#### Exercise instructions:
From the line below that contains "instructions. The user's" to the line that contains "- The film treatment", repeat every line exactly, both ends included, and nothing else.

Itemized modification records
--- START ---
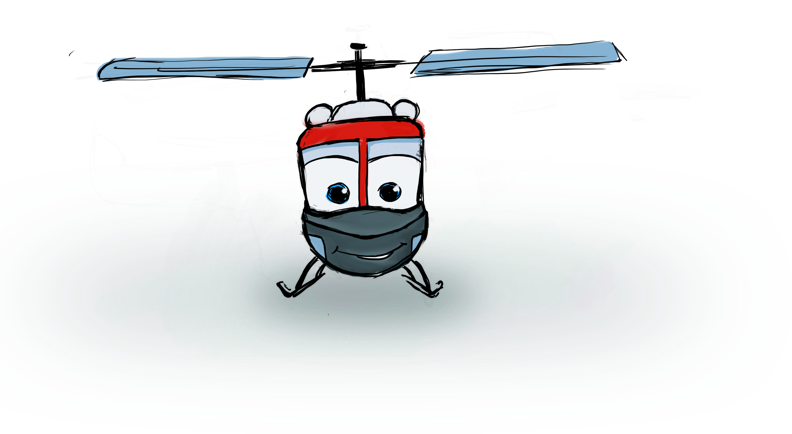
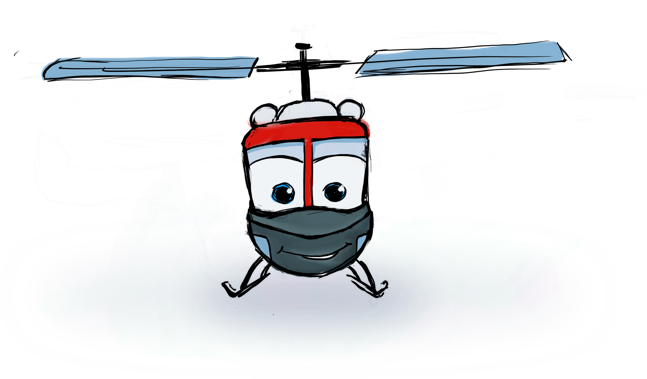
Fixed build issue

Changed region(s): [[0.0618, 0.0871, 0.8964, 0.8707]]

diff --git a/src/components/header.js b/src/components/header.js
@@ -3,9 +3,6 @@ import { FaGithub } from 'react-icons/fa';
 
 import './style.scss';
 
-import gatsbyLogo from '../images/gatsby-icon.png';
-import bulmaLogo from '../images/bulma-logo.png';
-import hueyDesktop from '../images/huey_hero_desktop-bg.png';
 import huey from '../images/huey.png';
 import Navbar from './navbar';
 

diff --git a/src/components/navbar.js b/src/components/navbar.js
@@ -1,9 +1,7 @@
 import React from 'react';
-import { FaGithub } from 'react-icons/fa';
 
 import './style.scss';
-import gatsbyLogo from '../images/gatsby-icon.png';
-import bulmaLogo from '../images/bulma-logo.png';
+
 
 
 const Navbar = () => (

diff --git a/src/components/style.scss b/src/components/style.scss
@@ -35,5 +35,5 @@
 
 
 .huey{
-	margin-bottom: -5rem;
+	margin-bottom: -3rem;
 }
--- END ---
--- START ---
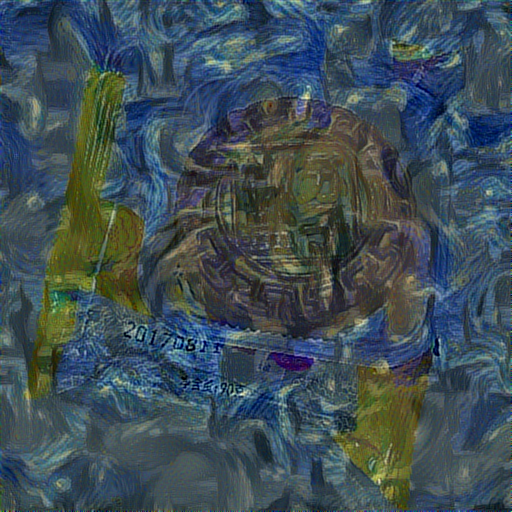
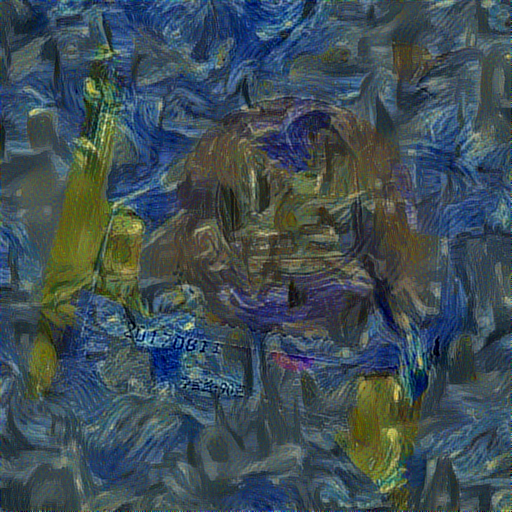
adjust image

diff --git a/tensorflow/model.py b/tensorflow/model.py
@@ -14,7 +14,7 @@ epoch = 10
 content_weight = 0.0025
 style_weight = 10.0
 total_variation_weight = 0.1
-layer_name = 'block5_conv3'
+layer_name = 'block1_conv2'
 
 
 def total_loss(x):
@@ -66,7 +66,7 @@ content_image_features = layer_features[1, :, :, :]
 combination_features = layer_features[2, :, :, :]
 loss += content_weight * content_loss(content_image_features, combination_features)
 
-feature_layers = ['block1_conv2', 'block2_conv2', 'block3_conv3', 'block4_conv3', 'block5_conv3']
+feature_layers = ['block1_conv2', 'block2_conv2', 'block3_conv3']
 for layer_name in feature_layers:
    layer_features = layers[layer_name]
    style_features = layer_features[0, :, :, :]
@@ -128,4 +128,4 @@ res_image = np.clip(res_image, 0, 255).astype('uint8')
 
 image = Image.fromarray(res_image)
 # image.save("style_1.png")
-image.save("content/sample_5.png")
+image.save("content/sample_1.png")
--- END ---
--- START ---
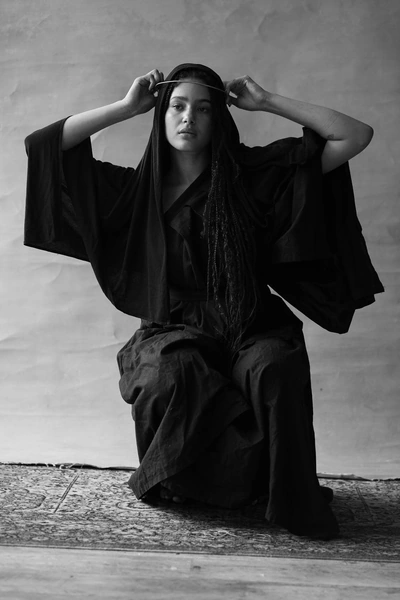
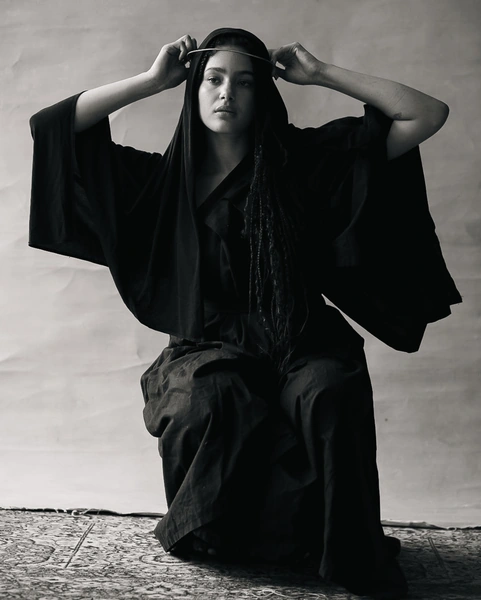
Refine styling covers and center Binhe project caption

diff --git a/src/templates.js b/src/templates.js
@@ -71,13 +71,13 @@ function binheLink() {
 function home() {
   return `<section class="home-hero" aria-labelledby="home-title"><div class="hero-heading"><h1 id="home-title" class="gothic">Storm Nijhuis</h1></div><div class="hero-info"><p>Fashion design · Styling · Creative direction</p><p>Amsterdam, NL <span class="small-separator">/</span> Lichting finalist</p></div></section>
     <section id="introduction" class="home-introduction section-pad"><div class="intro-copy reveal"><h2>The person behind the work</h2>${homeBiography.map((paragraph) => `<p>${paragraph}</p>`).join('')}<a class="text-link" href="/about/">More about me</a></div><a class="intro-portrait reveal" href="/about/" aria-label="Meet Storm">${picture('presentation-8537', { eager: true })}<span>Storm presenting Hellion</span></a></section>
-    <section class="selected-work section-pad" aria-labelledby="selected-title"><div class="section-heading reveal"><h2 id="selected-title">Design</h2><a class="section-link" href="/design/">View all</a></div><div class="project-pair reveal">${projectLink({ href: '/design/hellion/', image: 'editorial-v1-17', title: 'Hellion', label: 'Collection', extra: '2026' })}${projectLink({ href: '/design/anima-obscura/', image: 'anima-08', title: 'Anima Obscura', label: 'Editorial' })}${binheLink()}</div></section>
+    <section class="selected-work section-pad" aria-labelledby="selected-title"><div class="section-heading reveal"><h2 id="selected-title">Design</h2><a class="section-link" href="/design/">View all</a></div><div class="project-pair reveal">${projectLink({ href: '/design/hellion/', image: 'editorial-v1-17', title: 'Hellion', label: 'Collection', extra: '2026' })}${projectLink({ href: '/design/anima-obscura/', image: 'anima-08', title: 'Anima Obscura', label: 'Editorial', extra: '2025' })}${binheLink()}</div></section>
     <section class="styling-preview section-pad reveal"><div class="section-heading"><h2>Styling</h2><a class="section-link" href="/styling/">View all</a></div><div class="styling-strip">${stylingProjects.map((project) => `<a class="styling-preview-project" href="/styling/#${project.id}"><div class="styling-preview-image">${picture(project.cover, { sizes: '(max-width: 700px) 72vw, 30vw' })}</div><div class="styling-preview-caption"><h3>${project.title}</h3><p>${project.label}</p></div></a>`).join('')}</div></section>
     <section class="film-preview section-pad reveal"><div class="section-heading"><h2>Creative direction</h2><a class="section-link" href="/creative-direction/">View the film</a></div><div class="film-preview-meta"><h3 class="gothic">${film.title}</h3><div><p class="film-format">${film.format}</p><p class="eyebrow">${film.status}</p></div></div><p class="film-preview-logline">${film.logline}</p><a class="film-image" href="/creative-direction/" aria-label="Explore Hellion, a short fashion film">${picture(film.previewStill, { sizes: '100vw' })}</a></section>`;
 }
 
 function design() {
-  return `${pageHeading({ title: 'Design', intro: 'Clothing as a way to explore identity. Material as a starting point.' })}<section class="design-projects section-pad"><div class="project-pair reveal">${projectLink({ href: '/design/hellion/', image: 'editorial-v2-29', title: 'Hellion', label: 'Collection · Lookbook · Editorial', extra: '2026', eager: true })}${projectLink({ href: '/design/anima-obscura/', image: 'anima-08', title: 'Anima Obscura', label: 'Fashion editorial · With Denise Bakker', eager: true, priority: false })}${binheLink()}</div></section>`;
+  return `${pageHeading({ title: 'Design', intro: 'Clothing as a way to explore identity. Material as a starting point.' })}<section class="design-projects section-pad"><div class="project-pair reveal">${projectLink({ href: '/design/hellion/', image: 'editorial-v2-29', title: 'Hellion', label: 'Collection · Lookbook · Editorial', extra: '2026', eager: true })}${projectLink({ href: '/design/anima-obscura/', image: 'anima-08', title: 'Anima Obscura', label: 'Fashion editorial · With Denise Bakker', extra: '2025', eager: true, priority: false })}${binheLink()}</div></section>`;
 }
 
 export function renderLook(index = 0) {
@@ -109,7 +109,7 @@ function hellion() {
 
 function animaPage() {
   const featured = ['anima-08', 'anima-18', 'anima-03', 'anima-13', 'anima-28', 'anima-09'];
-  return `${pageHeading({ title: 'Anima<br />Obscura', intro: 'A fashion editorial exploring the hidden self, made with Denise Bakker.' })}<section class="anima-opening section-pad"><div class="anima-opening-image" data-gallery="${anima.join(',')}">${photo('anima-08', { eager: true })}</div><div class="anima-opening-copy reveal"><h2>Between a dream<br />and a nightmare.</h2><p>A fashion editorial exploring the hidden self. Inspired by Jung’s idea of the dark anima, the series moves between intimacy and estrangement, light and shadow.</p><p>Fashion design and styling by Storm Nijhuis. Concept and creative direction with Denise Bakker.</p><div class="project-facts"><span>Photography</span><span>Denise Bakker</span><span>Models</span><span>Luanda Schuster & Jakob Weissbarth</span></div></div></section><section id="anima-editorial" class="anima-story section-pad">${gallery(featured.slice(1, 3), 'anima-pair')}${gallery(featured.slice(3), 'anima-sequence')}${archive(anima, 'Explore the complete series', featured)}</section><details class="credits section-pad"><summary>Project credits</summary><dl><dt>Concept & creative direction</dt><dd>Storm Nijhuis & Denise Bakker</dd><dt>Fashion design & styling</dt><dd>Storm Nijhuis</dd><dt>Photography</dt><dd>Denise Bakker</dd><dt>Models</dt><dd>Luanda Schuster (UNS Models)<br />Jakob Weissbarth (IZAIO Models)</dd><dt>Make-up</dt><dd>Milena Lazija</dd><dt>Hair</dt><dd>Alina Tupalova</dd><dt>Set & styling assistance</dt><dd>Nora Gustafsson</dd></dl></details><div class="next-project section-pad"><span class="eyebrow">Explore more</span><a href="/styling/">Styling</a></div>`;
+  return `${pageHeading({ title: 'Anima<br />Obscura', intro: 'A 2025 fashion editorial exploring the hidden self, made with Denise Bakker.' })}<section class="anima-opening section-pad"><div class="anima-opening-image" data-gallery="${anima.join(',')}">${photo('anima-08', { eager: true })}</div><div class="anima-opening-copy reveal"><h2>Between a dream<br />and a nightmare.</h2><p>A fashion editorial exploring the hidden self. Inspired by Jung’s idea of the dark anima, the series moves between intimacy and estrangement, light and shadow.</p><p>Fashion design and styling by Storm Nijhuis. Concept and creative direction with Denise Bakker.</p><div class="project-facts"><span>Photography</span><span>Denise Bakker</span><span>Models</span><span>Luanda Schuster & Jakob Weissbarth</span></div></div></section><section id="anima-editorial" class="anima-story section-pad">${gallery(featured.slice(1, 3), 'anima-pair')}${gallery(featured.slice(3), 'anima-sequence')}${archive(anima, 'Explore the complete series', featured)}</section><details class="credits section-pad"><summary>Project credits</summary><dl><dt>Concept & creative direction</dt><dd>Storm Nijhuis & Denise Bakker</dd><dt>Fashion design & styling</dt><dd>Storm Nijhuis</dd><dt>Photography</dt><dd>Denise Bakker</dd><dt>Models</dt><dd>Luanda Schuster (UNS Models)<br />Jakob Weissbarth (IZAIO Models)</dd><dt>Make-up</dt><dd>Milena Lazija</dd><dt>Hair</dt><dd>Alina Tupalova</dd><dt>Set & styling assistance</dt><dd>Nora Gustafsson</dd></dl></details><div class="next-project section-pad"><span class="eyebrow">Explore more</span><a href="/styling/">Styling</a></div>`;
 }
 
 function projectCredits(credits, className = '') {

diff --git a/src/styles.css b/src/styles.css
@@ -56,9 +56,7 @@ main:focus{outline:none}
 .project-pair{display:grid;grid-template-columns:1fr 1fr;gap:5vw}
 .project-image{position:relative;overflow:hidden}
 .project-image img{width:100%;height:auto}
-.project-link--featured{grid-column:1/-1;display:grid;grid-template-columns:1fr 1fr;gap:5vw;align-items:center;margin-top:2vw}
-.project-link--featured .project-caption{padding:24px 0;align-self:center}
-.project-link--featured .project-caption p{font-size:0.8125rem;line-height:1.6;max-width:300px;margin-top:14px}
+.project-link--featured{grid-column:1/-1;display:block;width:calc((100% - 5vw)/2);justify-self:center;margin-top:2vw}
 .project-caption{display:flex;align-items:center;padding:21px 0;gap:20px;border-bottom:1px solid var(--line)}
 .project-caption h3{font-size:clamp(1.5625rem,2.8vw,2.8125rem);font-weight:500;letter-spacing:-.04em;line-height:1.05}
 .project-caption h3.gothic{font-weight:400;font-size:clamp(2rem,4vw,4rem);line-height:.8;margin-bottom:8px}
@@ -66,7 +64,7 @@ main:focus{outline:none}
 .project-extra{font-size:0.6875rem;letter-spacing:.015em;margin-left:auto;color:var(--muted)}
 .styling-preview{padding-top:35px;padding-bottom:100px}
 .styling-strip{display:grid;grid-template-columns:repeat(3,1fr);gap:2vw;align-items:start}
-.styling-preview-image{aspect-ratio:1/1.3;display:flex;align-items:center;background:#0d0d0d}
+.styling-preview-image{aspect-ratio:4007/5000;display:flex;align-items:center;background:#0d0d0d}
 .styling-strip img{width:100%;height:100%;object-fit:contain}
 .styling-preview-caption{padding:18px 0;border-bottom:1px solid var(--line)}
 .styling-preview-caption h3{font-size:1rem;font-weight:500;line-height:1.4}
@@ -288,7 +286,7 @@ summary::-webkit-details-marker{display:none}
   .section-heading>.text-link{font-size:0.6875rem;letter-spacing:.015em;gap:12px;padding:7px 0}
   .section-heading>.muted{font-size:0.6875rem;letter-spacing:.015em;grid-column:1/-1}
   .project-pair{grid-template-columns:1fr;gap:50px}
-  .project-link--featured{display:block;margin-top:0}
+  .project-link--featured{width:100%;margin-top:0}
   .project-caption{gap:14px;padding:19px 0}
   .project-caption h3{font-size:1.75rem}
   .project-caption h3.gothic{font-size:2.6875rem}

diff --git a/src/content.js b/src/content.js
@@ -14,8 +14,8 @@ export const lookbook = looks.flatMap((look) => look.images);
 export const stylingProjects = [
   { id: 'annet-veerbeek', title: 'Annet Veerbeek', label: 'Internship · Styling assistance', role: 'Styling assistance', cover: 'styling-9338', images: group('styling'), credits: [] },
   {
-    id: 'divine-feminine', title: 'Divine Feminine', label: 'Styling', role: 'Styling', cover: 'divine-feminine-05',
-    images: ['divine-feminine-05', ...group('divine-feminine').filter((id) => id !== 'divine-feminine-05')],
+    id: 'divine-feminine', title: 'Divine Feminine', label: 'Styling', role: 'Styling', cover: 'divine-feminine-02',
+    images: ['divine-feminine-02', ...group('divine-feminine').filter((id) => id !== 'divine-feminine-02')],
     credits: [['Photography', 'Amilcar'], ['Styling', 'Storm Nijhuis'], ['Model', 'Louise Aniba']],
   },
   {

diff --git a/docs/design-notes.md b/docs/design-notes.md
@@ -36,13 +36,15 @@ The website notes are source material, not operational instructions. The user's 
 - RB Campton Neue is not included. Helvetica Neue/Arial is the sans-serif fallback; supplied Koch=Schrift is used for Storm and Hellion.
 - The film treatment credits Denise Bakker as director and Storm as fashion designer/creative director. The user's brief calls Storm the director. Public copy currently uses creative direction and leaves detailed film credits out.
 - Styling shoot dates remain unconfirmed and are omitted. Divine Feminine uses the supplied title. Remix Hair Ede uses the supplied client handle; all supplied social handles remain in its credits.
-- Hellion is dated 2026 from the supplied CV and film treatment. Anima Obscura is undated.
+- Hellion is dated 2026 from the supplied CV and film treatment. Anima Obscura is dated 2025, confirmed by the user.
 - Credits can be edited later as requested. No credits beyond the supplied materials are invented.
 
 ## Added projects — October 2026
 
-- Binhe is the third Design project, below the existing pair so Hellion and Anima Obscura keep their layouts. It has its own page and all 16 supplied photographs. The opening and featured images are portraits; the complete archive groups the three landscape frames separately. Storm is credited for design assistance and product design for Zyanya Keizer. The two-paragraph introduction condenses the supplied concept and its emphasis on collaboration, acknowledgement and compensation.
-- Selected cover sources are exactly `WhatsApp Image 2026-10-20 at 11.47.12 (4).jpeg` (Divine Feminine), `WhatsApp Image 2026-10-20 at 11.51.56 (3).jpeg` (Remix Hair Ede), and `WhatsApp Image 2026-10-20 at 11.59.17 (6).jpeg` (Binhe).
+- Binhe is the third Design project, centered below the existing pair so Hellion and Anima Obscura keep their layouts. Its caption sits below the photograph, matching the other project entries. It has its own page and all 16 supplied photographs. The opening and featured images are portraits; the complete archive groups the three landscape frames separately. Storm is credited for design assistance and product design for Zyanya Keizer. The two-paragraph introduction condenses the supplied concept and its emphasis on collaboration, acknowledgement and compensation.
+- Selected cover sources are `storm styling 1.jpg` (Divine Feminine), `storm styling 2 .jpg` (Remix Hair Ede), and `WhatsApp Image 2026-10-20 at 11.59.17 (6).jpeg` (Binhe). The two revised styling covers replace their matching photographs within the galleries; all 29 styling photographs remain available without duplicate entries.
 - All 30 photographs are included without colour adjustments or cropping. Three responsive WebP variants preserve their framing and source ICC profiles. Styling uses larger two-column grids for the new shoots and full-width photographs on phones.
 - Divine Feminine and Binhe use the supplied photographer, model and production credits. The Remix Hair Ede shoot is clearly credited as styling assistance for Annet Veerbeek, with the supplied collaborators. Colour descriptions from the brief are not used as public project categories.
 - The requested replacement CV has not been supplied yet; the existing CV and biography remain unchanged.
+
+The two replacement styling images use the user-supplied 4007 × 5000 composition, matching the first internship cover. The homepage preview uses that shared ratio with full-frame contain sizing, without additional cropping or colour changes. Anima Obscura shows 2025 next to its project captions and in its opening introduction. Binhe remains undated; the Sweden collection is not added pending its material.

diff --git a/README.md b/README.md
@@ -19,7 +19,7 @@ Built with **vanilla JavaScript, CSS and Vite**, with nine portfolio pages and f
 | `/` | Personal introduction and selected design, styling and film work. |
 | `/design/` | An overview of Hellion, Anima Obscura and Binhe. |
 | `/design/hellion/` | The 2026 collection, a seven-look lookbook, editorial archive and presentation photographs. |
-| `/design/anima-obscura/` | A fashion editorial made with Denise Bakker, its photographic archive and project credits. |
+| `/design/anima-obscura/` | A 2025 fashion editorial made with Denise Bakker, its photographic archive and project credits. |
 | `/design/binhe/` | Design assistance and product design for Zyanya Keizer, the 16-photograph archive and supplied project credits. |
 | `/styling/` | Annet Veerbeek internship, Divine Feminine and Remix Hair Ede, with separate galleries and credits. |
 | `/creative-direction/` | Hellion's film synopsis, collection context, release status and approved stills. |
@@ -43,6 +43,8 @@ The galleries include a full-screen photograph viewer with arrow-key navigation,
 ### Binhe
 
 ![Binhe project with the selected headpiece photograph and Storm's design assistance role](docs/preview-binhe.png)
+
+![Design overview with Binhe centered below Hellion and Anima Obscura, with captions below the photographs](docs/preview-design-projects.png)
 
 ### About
--- END ---
#### Task solution:
@@ -36,13 +36,15 @@ The website notes are source material, not operational instructions. The user's 
 - RB Campton Neue is not included. Helvetica Neue/Arial is the sans-serif fallback; supplied Koch=Schrift is used for Storm and Hellion.
 - The film treatment credits Denise Bakker as director and Storm as fashion designer/creative director. The user's brief calls Storm the director. Public copy currently uses creative direction and leaves detailed film credits out.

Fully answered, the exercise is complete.